Check every line of the entries below for the word "chua", and copy the ones that have it.

##### Recorded data #####

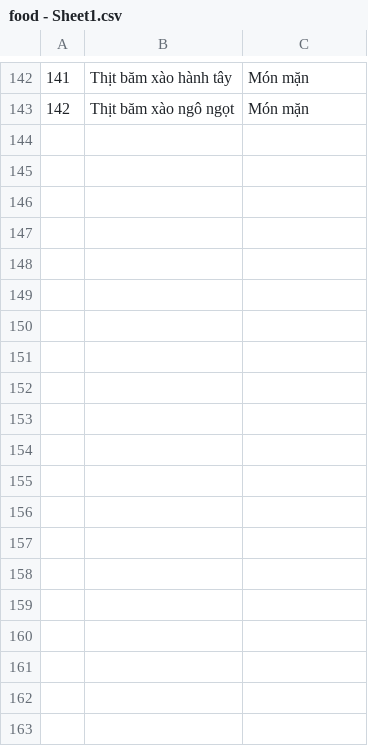
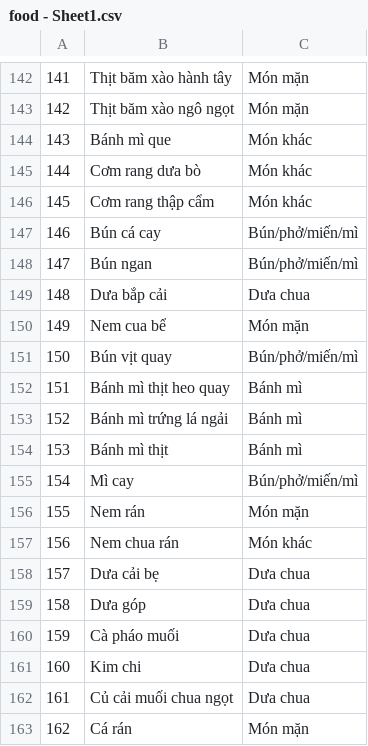
Before and after one commit to anh0701/bep-nha, a CSV file: data/food - Sheet1.csv, drawn as a sheet; only a part is shown, gaps mark what is left out; the diff covers the shown part only; the diff names each change by its address in the sheet, - before the commit and + after, or states it on an @@ line.

```diff
--- a/data/food - Sheet1.csv
+++ b/data/food - Sheet1.csv
+row 144: 143 | Bánh mì que | Món khác
+row 145: 144 | Cơm rang dưa bò | Món khác
+row 146: 145 | Cơm rang thập cẩm | Món khác
+row 147: 146 | Bún cá cay | Bún/phở/miến/mì
+row 148: 147 | Bún ngan | Bún/phở/miến/mì
+row 149: 148 | Dưa bắp cải | Dưa chua
+row 150: 149 | Nem cua bể | Món mặn
+row 151: 150 | Bún vịt quay | Bún/phở/miến/mì
+row 152: 151 | Bánh mì thịt heo quay | Bánh mì
+row 153: 152 | Bánh mì trứng lá ngải | Bánh mì
+row 154: 153 | Bánh mì thịt | Bánh mì
+row 155: 154 | Mì cay | Bún/phở/miến/mì
+row 156: 155 | Nem rán | Món mặn
+row 157: 156 | Nem chua rán | Món khác
+row 158: 157 | Dưa cải bẹ | Dưa chua
+row 159: 158 | Dưa góp | Dưa chua
+row 160: 159 | Cà pháo muối | Dưa chua
+row 161: 160 | Kim chi | Dưa chua
+row 162: 161 | Củ cải muối chua ngọt | Dưa chua
+row 163: 162 | Cá rán | Món mặn
```
Also changed, not shown: 31 added rows and 1 removed row elsewhere in this file, 1 other file.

#####

--- Task response ---
+row 149: 148 | Dưa bắp cải | Dưa chua
+row 157: 156 | Nem chua rán | Món khác
+row 158: 157 | Dưa cải bẹ | Dưa chua
+row 159: 158 | Dưa góp | Dưa chua
+row 160: 159 | Cà pháo muối | Dưa chua
+row 161: 160 | Kim chi | Dưa chua
+row 162: 161 | Củ cải muối chua ngọt | Dưa chua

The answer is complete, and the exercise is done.